Senate Minority Leader Chuck Schumer (D-NY) spoke on the floor of the U.S. Senate on May 14th, on the subject of Puerto Rico and the disaster relief bill currently under discussion in the Senate.
“A lot of Americans are still waiting for the Senate to put politics aside and help them piece their lives back together from natural disasters last year,” Schumer began. His remarks pointed out the likelihood that these disasters owe something to climate change.
He moved on to the disaster relief bill, saying that members of his party “have maintained that it must include relief for ALL Americans affected by disasters last year, not just those Americans living in the West or Midwest or South, but also the three million American citizens living in Puerto Rico.”
Additional help for Puerto Rico has been a point of contention in discussions of disaster relief bills in the House and the Senate. Some members have held that Puerto Rico has already received enough financial support, or that enough disaster relief funding has already been allocated, even if it has not yet been received.
There have also been suggestions that Puerto Rico has not made wise use of disaster relief funding, and that additional funds going to Puerto Rico would reduce available help for States. Some of this rhetoric has come from the White House. Senate Republicans have been working with the White House in an effort to produce a bill that will satisfy all sides of the question.
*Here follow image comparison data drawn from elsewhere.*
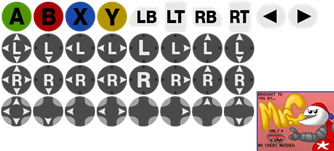
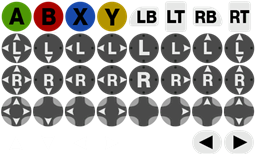
adding more sprite mappings
improving layout

fixing logic bug when find returns null

diff --git a/src/app/ship-tab/ship-tab.component.html b/src/app/ship-tab/ship-tab.component.html
@@ -1,86 +1,107 @@
-<div class="card">
-    <div class="card-header">
-        Heading
-    </div>
-    <div class="card-body">
-        <div class="container">
-            <div class="row">
-                <div class="col yaw">
-                    <div class="container-fluid yaw">
-                        <div class="row yaw-raw">
-                            <div class="col" *ngIf="getBindingsFor('yaw').length > 0"><span class="badge bg-secondary">Yaw: </span><i *ngFor="let y of getBindingsFor('yaw')"><span class="{{y}}"> &nbsp; </span></i></div>
-                        </div>
-                        <div class="row yaw-separate">
-                            <div class="col" *ngIf="getBindingsFor('yawLeft').length > 0"><span class="badge bg-secondary">Yaw Left: </span><i *ngFor="let yl of getBindingsFor('yawLeft')"><span class="{{yl}}"> &nbsp; </span></i></div>
-                            <div class="col" *ngIf="getBindingsFor('yawRight').length > 0"><span class="badge bg-secondary">Yaw Right: </span><i *ngFor="let yr of getBindingsFor('yawRight')"><span class="{{yr}}"> &nbsp; </span></i></div>
-                        </div>
-                    </div>
+<div class="container-fluid">
+    <div class="row">
+        <div class="col">
+            <div class="card">
+                <div class="card-header">Heading</div>
+                <div class="d-flex" *ngIf="getBindingsFor('yaw').length > 0">
+                    <div class="bg-light p-1 flex-shrink-0">Yaw: </div><div class="border border-light p-1 w-100"><i *ngFor="let y of getBindingsFor('yaw')"><span class="{{y}}"> &nbsp; </span></i></div>
                 </div>
-                <div class="col roll">
-                    <div class="container-fluid roll">
-                        <div class="row roll-raw">
-                            <div class="col" *ngIf="getBindingsFor('roll').length > 0"><span class="badge bg-secondary">Roll: </span><i *ngFor="let r of getBindingsFor('roll')"><span class="{{r}}"> &nbsp; </span></i></div>
-                        </div>
-                        <div class="row roll-separate">
-                            <div class="col" *ngIf="getBindingsFor('rollLeft').length > 0"><span class="badge bg-secondary">Roll Left: </span><i *ngFor="let rl of getBindingsFor('rollLeft')"><span class="{{rl}}"> &nbsp; </span></i></div>
-                            <div class="col" *ngIf="getBindingsFor('rollRight').length > 0"><span class="badge bg-secondary">Roll Right: </span><i *ngFor="let rr of getBindingsFor('rollRight')"><span class="{{rr}}"> &nbsp; </span></i></div>
-                        </div>
-                    </div>
+                <div class="d-flex" *ngIf="getBindingsFor('yawLeft').length > 0">
+                    <div class="bg-light p-1 flex-shrink-0">Yaw Left: </div><div class="border border-light p-1 w-100"><i *ngFor="let yl of getBindingsFor('yawLeft')"><span class="{{yl}}"> &nbsp; </span></i></div>
                 </div>
-                <div class="col pitch">
-                    <div class="container-fluid pitch">
-                        <div class="row pitch-raw">
-                            <div class="col" *ngIf="getBindingsFor('pitch').length > 0"><span class="badge bg-secondary">Pitch: </span><i *ngFor="let p of getBindingsFor('pitch')"><span class="{{p}}"> &nbsp; </span></i></div>
-                        </div>
-                        <div class="row pitch-separate">
-                            <div class="col" *ngIf="getBindingsFor('pitchUp').length > 0"><span class="badge bg-secondary">Pitch Up: </span><i *ngFor="let pu of getBindingsFor('pitchUp')"><span class="{{pu}}"> &nbsp; </span></i></div>
-                            <div class="col" *ngIf="getBindingsFor('pitchDown').length > 0"><span class="badge bg-secondary">Pitch Down: </span><i *ngFor="let pd of getBindingsFor('pitchDown')"><span class="{{pd}}"> &nbsp; </span></i></div>
-                        </div>
-                    </div>
+                <div class="d-flex" *ngIf="getBindingsFor('yawRight').length > 0">
+                    <div class="bg-light p-1 flex-shrink-0">Yaw Right: </div><div class="border border-light p-1 w-100"><i *ngFor="let yr of getBindingsFor('yawRight')"><span class="{{yr}}"> &nbsp; </span></i></div>
+                </div>
+                <div class="d-flex" *ngIf="getBindingsFor('roll').length > 0">
+                    <div class="bg-light p-1 flex-shrink-0">Roll: </div><div class="border border-light p-1 w-100"><i *ngFor="let r of getBindingsFor('roll')"><span class="{{r}}"> &nbsp; </span></i></div>
+                </div>
+                <div class="d-flex" *ngIf="getBindingsFor('rollLeft').length > 0">
+                    <div class="bg-light p-1 flex-shrink-0">Roll Left: </div><div class="border border-light p-1 w-100"><i *ngFor="let rl of getBindingsFor('rollLeft')"><span class="{{rl}}"> &nbsp; </span></i></div>
+                </div>
+                <div class="d-flex" *ngIf="getBindingsFor('rollRight').length > 0">
+                    <div class="bg-light p-1 flex-shrink-0">Roll Right: </div><div class="border border-light p-1 w-100"><i *ngFor="let rr of getBindingsFor('rollRight')"><span class="{{rr}}"> &nbsp; </span></i></div>
+                </div>
+                <div class="d-flex" *ngIf="getBindingsFor('pitch').length > 0">
+                    <div class="bg-light p-1 flex-shrink-0">Pitch: </div><div class="border border-light p-1 w-100"><i *ngFor="let p of getBindingsFor('pitch')"><span class="{{p}}"> &nbsp; </span></i></div>
+                </div>
+                <div class="d-flex" *ngIf="getBindingsFor('pitchUp').length > 0">
+                    <div class="bg-light p-1 flex-shrink-0">Pitch Up: </div><div class="border border-light p-1 w-100"><i *ngFor="let pu of getBindingsFor('pitchUp')"><span class="{{pu}}"> &nbsp; </span></i></div>
+                </div>
+                <div class="d-flex" *ngIf="getBindingsFor('pitchDown').length > 0">
+                    <div class="bg-light p-1 flex-shrink-0">Pitch Down: </div><div class="border border-light p-1 w-100"><i *ngFor="let pd of getBindingsFor('pitchDown')"><span class="{{pd}}"> &nbsp; </span></i></div>
                 </div>
             </div>
         </div>
-    </div>
-</div>
-<div class="card">
-    <div class="card-header">
-        Movement
-    </div>
-    <div class="card-body">
-        <div class="container">
-            <div class="row">
-                <div class="col vertical-thrust">
-                    <div class="container-fluid vertical-thrust">
-                        <div class="row vertical-thrust-raw">
-                            <div class="col" *ngIf="getBindingsFor('verticalThrust').length > 0"><span class="badge bg-secondary">Vertical Thrust: </span><i *ngFor="let vt of getBindingsFor('verticalThrust')"><span class="{{vt}}"> &nbsp; </span></i></div>
-                        </div>
-                        <div class="row vertical-thrust-separate">
-                            <div class="col" *ngIf="getBindingsFor('thrustUp').length > 0"><span class="badge bg-secondary">Thrust Up: </span><i *ngFor="let ut of getBindingsFor('upThrust')"><span class="{{ut}}"> &nbsp; </span></i></div>
-                            <div class="col" *ngIf="getBindingsFor('thrustDown').length > 0"><span class="badge bg-secondary">Down Thrust: </span><i *ngFor="let dt of getBindingsFor('downThrust')"><span class="{{dt}}"> &nbsp; </span></i></div>
-                        </div>
-                    </div>
+        <div class="col">
+            <div class="card">
+                <div class="card-header">Movement</div>
+                <div class="d-flex" *ngIf="getBindingsFor('verticalThrust').length > 0">
+                    <div class="bg-light p-1 flex-shrink-0">Vertical Thrust: </div><div class="border border-light p-1 w-100"><i *ngFor="let vt of getBindingsFor('verticalThrust')"><span class="{{vt}}"> &nbsp; </span></i></div>
                 </div>
-                <div class="col horizontal-thrust">
-                    <div class="container-fluid horizontal-thrust">
-                        <div class="row horizontal-thrust-raw">
-                            <div class="col" *ngIf="getBindingsFor('horizontalThrust').length > 0"><span class="badge bg-secondary">Horizontal Thrust: </span><i *ngFor="let ht of getBindingsFor('horizontalThrust')"><span class="{{ht}}"> &nbsp; </span></i></div>
-                        </div>
-                        <div class="row horizontal-thrust-separate">
-                            <div class="col" *ngIf="getBindingsFor('leftThrust').length > 0"><span class="badge bg-secondary">Left Thrust: </span><i *ngFor="let lt of getBindingsFor('leftThrust')"><span class="{{lt}}"> &nbsp; </span></i></div>
-                            <div class="col" *ngIf="getBindingsFor('rightThrust').length > 0"><span class="badge bg-secondary">Right Thrust: </span><i *ngFor="let rt of getBindingsFor('rightThrust')"><span class="{{rt}}"> &nbsp; </span></i></div>
-                        </div>
-                    </div>
+                <div class="d-flex" *ngIf="getBindingsFor('thrustUp').length > 0">
+                    <div class="bg-light p-1 flex-shrink-0">Thrust Up: </div><div class="border border-light p-1 w-100"><i *ngFor="let ut of getBindingsFor('upThrust')"><span class="{{ut}}"> &nbsp; </span></i></div>
                 </div>
-                <div class="col ahead-thrust">
-                    <div class="container-fluid ahead-thrust">
-                        <div class="row ahead-thrust-raw">
-                            <div class="col" *ngIf="getBindingsFor('aheadThrust').length > 0"><span class="badge bg-secondary">Ahead Thrust: </span><i *ngFor="let at of getBindingsFor('aheadThrust')"><span class="{{at}}"> &nbsp; </span></i></div>
-                        </div>
-                        <div class="row ahead-thrust-separate">
-                            <div class="col" *ngIf="getBindingsFor('forwardThrust').length > 0"><span class="badge bg-secondary">Forward Thrust: </span><i *ngFor="let ft of getBindingsFor('forwardThrust')"><span class="{{ft}}"> &nbsp; </span></i></div>
-                            <div class="col" *ngIf="getBindingsFor('backwardThrust').length > 0"><span class="badge bg-secondary">Backward Thrust: </span><i *ngFor="let bt of getBindingsFor('backwardThrust')"><span class="{{bt}}"> &nbsp; </span></i></div>
-                        </div>
-                    </div>
+                <div class="d-flex" *ngIf="getBindingsFor('thrustDown').length > 0">
+                    <div class="bg-light p-1 flex-shrink-0">Down Thrust: </div><div class="border border-light p-1 w-100"><i *ngFor="let dt of getBindingsFor('downThrust')"><span class="{{dt}}"> &nbsp; </span></i></div>
+                </div>
+                <div class="d-flex" *ngIf="getBindingsFor('horizontalThrust').length > 0">
+                    <div class="bg-light p-1 flex-shrink-0">Horizontal Thrust: </div><div class="border border-light p-1 w-100"><i *ngFor="let ht of getBindingsFor('horizontalThrust')"><span class="{{ht}}"> &nbsp; </span></i></div>
+                </div>
+                <div class="d-flex" *ngIf="getBindingsFor('leftThrust').length > 0">
+                    <div class="bg-light p-1 flex-shrink-0">Left Thrust: </div><div class="border border-light p-1 w-100"><i *ngFor="let lt of getBindingsFor('leftThrust')"><span class="{{lt}}"> &nbsp; </span></i></div>
+                </div>
+                <div class="d-flex" *ngIf="getBindingsFor('rightThrust').length > 0">
+                    <div class="bg-light p-1 flex-shrink-0">Right Thrust: </div><div class="border border-light p-1 w-100"><i *ngFor="let rt of getBindingsFor('rightThrust')"><span class="{{rt}}"> &nbsp; </span></i></div>
+                </div>
+                <div class="d-flex" *ngIf="getBindingsFor('aheadThrust').length > 0">
+                    <div class="bg-light p-1 flex-shrink-0">Ahead Thrust: </div><div class="border border-light p-1 w-100"><i *ngFor="let at of getBindingsFor('aheadThrust')"><span class="{{at}}"> &nbsp; </span></i></div>
+                </div>
+                <div class="d-flex" *ngIf="getBindingsFor('forwardThrust').length > 0">
+                    <div class="bg-light p-1 flex-shrink-0">Forward Thrust: </div><div class="border border-light p-1 w-100"><i *ngFor="let ft of getBindingsFor('forwardThrust')"><span class="{{ft}}"> &nbsp; </span></i></div>
+                </div>
+                <div class="d-flex" *ngIf="getBindingsFor('backwardThrust').length > 0">
+                    <div class="bg-light p-1 flex-shrink-0">Backward Thrust: </div><div class="border border-light p-1 w-100"><i *ngFor="let bt of getBindingsFor('backwardThrust')"><span class="{{bt}}"> &nbsp; </span></i></div>
+                </div>
+            </div>
+        </div>
+        <div class="col">
+            <div class="card">
+                <div class="card-header">Thrust</div>
+                <div class="d-flex" *ngIf="getBindingsFor('throttle').length > 0">
+                    <div class="bg-light p-1 flex-shrink-0">Throttle: </div><div class="border border-light p-1 w-100"><i *ngFor="let t of getBindingsFor('thrust')"><span class="{{t}}"> &nbsp; </span></i></div>
+                </div>
+                <div class="d-flex" *ngIf="getBindingsFor('forward').length > 0">
+                    <div class="bg-light p-1 flex-shrink-0">Throttle Up: </div><div class="border border-light p-1 w-100"><i *ngFor="let tu of getBindingsFor('forward')"><span class="{{tu}}"> &nbsp; </span></i></div>
+                </div>
+                <div class="d-flex" *ngIf="getBindingsFor('backward').length > 0">
+                    <div class="bg-light p-1 flex-shrink-0">Throttle Down: </div><div class="border border-light p-1 w-100"><i *ngFor="let td of getBindingsFor('backward')"><span class="{{td}}"> &nbsp; </span></i></div>
+                </div>
+                <div class="d-flex" *ngIf="getBindingsFor('speedMinus100').length > 0">
+                    <div class="bg-light p-1 flex-shrink-0">Speed -100%: </div><div class="border border-light p-1 w-100"><i *ngFor="let t of getBindingsFor('speedMinus100')"><span class="{{t}}"> &nbsp; </span></i></div>
+                </div>
+                <div class="d-flex" *ngIf="getBindingsFor('speedMinus75').length > 0">
+                    <div class="bg-light p-1 flex-shrink-0">Speed -75%: </div><div class="border border-light p-1 w-100"><i *ngFor="let t of getBindingsFor('speedMinus75')"><span class="{{t}}"> &nbsp; </span></i></div>
+                </div>
+                <div class="d-flex" *ngIf="getBindingsFor('speedMinus50').length > 0">
+                    <div class="bg-light p-1 flex-shrink-0">Speed -50%: </div><div class="border border-light p-1 w-100"><i *ngFor="let t of getBindingsFor('speedMinus50')"><span class="{{t}}"> &nbsp; </span></i></div>
+                </div>
+                <div class="d-flex" *ngIf="getBindingsFor('speedMinus25').length > 0">
+                    <div class="bg-light p-1 flex-shrink-0">Speed -25%: </div><div class="border border-light p-1 w-100"><i *ngFor="let t of getBindingsFor('speedMinus25')"><span class="{{t}}"> &nbsp; </span></i></div>
+                </div>
+                <div class="d-flex" *ngIf="getBindingsFor('speedZero').length > 0">
+                    <div class="bg-light p-1 flex-shrink-0">Speed 0%: </div><div class="border border-light p-1 w-100"><i *ngFor="let t of getBindingsFor('speedZero')"><span class="{{t}}"> &nbsp; </span></i></div>
+                </div>
+                <div class="d-flex" *ngIf="getBindingsFor('speed25').length > 0">
+                    <div class="bg-light p-1 flex-shrink-0">Speed 25%: </div><div class="border border-light p-1 w-100"><i *ngFor="let t of getBindingsFor('speed25')"><span class="{{t}}"> &nbsp; </span></i></div>
+                </div>
+                <div class="d-flex" *ngIf="getBindingsFor('speed50').length > 0">
+                    <div class="bg-light p-1 flex-shrink-0">Speed 50%: </div><div class="border border-light p-1 w-100"><i *ngFor="let t of getBindingsFor('speed50')"><span class="{{t}}"> &nbsp; </span></i></div>
+                </div>
+                <div class="d-flex" *ngIf="getBindingsFor('speed75').length > 0">
+                    <div class="bg-light p-1 flex-shrink-0">Speed 75%: </div><div class="border border-light p-1 w-100"><i *ngFor="let t of getBindingsFor('speed75')"><span class="{{t}}"> &nbsp; </span></i></div>
+                </div>
+                <div class="d-flex" *ngIf="getBindingsFor('speed100').length > 0">
+                    <div class="bg-light p-1 flex-shrink-0">Speed 100%: </div><div class="border border-light p-1 w-100"><i *ngFor="let t of getBindingsFor('speed100')"><span class="{{t}}"> &nbsp; </span></i></div>
                 </div>
             </div>
         </div>

diff --git a/src/app/ship-tab/ship-tab.component.ts b/src/app/ship-tab/ship-tab.component.ts
@@ -31,7 +31,7 @@ export class ShipTabComponent implements OnInit, OnDestroy {
   verticalThrustKey: string = 'root.verticalthrustraw';
   upThrustKey: string = 'root.upthrustbutton';
   downThrustKey: string = 'root.downthrustbutton';
-  aheadThrustKey: string = 'root.aheadthrustraw';
+  aheadThrustKey: string = 'root.aheadthrust';
   forwardThrustKey: string = 'root.forwardthrustbutton';
   backwardThrustKey: string = 'root.backwardthrustbutton';
   /** THROTTLE */
@@ -128,8 +128,8 @@ export class ShipTabComponent implements OnInit, OnDestroy {
       if (ctrl) {
         return ctrl.keys.reverse();
       }
-      return [];
     }
+    return [];
   }
 
   ngOnInit(): void {

diff --git a/src/app/ship-tab/ship-tab.component.css b/src/app/ship-tab/ship-tab.component.css
@@ -39,3 +39,15 @@ span.GamePad_FaceDown {
 span.GamePad_FaceLeft {
     background: url('/assets/GameControllerButtons.png') -64px 0px no-repeat;
 }
+span.GamePad_LBumper {
+    background: url('/assets/GameControllerButtons.png') -128px 0px no-repeat;
+}
+span.GamePad_RBumper {
+    background: url('/assets/GameControllerButtons.png') -192px 0px no-repeat;
+}
+span.Pos_GamePad_LTrigger {
+    background: url('/assets/GameControllerButtons.png') -160px 0px no-repeat;
+}
+span.Pos_GamePad_RTrigger {
+    background: url('/assets/GameControllerButtons.png') -224px 0px no-repeat;
+}

diff --git a/src/helpers/find.ts b/src/helpers/find.ts
@@ -62,7 +62,7 @@ export module Find {
                 }
             }
         } catch (e) {
-            console.error(e);
+            console.error(`ERROR with keys '${keys}' due to: ${e}`);
         }
         return input;
     }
“It’s not a zero-sum game,” Schumer pointed out. “It’s not that, if you help Puerto Rico, you won’t be helping Florida or Iowa. You can help them all and that’s what Americans have always done.”
Schumer went on to say, “I am encouraged that Republicans are starting to realize that we cannot leave Puerto Rico out… [I]f Puerto Rico’s not in the package, no package will pass.”
Puerto Rico has been described as “a sticking point” for disaster relief funding.
“I hope that we can find an agreement soon, and put this unnecessary political fight behind us,” Schumer concluded, “and finally deliver relief to disaster-stricken Americans wherever they may be.”
A House disaster relief bill passed last week with bipartisan support.